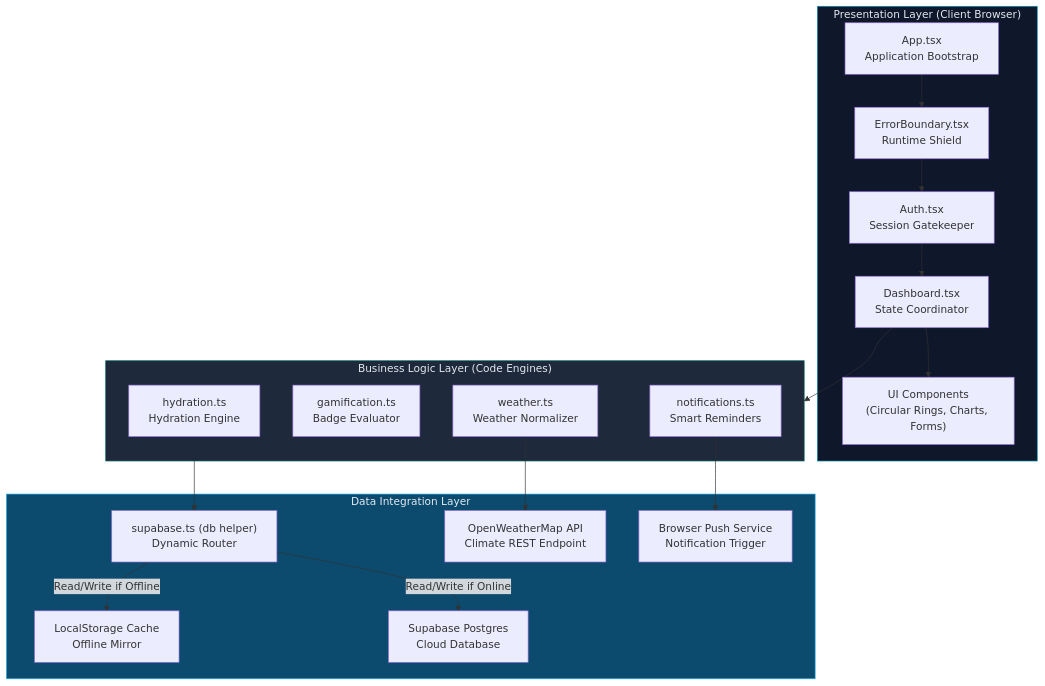
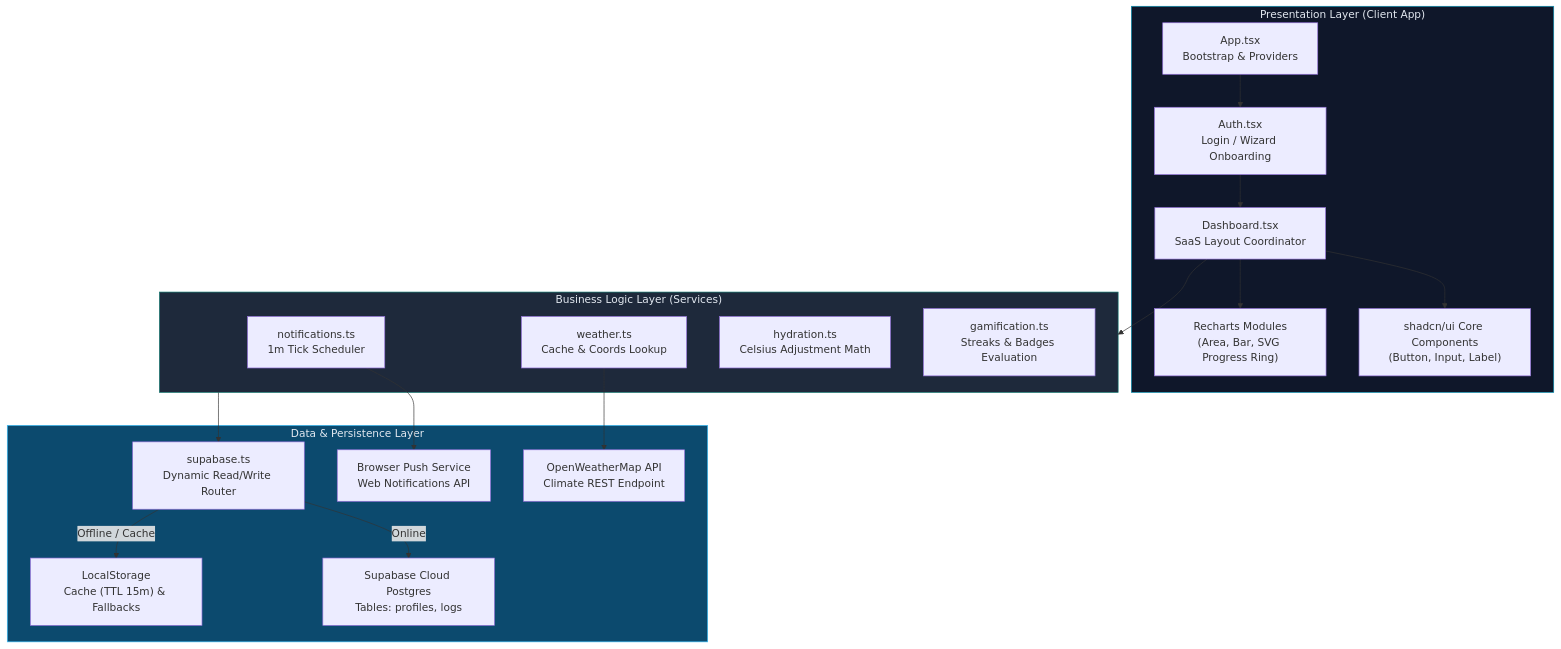
The first of 4 diagrams in architecture.md (ramalokeshreddyp/hydrosmart-ai), drawn with Mermaid before and after one commit. The commit also changed other lines of this file and 18 other files, not shown here.

Commit message:
feat: implement weather reminder rules, schedule limits, email/WhatsApp gateways, and UI cleanups

````diff
--- a/architecture.md
+++ b/architecture.md
@@ -38,40 +38,40 @@
 ```mermaid
 graph TB
-    subgraph Presentation_Layer["Presentation Layer (Client Browser)"]
-        App["App.tsx<br/>Application Bootstrap"]
-        EB["ErrorBoundary.tsx<br/>Runtime Shield"]
-        AuthGate["Auth.tsx<br/>Session Gatekeeper"]
-        Dash["Dashboard.tsx<br/>State Coordinator"]
-        UI["UI Components<br/>(Circular Rings, Charts, Forms)"]
+    subgraph Presentation_Layer["Presentation Layer (Client App)"]
+        App["App.tsx<br/>Bootstrap & Providers"]
+        Auth["Auth.tsx<br/>Login / Wizard Onboarding"]
+        Dash["Dashboard.tsx<br/>SaaS Layout Coordinator"]
+        UI["shadcn/ui Core Components<br/>(Button, Input, Label)"]
+        Charts["Recharts Modules<br/>(Area, Bar, SVG Progress Ring)"]
     end
 
-    subgraph Business_Layer["Business Logic Layer (Code Engines)"]
-        GoalEng["hydration.ts<br/>Hydration Engine"]
-        BadgeEng["gamification.ts<br/>Badge Evaluator"]
-        RemindEng["notifications.ts<br/>Smart Reminders"]
-        WeatherCl["weather.ts<br/>Weather Normalizer"]
+    subgraph Logic_Layer["Business Logic Layer (Services)"]
+        NotifyEngine["notifications.ts<br/>1m Tick Scheduler"]
+        WeatherClient["weather.ts<br/>Cache & Coords Lookup"]
+        HydrateEngine["hydration.ts<br/>Celsius Adjustment Math"]
+        GameEngine["gamification.ts<br/>Streaks & Badges Evaluation"]
     end
 
-    subgraph Data_Layer["Data Integration Layer"]
-        DBClient["supabase.ts (db helper)<br/>Dynamic Router"]
-        LS["LocalStorage Cache<br/>Offline Mirror"]
-        SupabaseDB["Supabase Postgres<br/>Cloud Database"]
-        WeatherAPI["OpenWeatherMap API<br/>Climate REST Endpoint"]
-        PushAPI["Browser Push Service<br/>Notification Trigger"]
+    subgraph Data_Layer["Data & Persistence Layer"]
+        DBCore["supabase.ts<br/>Dynamic Read/Write Router"]
+        LocalStorage["LocalStorage<br/>Cache (TTL 15m) & Fallbacks"]
+        SupabasePostgres["Supabase Cloud Postgres<br/>Tables: profiles, logs"]
+        OpenWeather["OpenWeatherMap API<br/>Climate REST Endpoint"]
+        NotificationAPI["Browser Push Service<br/>Web Notifications API"]
     end
 
-    App --> EB
-    EB --> AuthGate
-    AuthGate --> Dash
+    App --> Auth
+    Auth --> Dash
     Dash --> UI
-    Dash --> Business_Layer
-    Business_Layer --> DBClient
-    DBClient -->|Read/Write if Online| SupabaseDB
-    DBClient -->|Read/Write if Offline| LS
-    WeatherCl --> WeatherAPI
-    RemindEng --> PushAPI
-    
+    Dash --> Charts
+    Dash --> Logic_Layer
+    Logic_Layer --> DBCore
+    DBCore -->|Online| SupabasePostgres
+    DBCore -->|Offline / Cache| LocalStorage
+    WeatherClient --> OpenWeather
+    NotifyEngine --> NotificationAPI
+
     style Presentation_Layer fill:#0f172a,stroke:#0891b2,color:#e2e8f0
-    style Business_Layer fill:#1e293b,stroke:#0f766e,color:#e2e8f0
+    style Logic_Layer fill:#1e293b,stroke:#0f766e,color:#e2e8f0
     style Data_Layer fill:#0c4a6e,stroke:#38bdf8,color:#e2e8f0
 ```
````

WORK TASK
Would you please work out how many lines of the data hold "subgraph"? Reply with the number alone.

OUTPUT FOR THIS TASK
6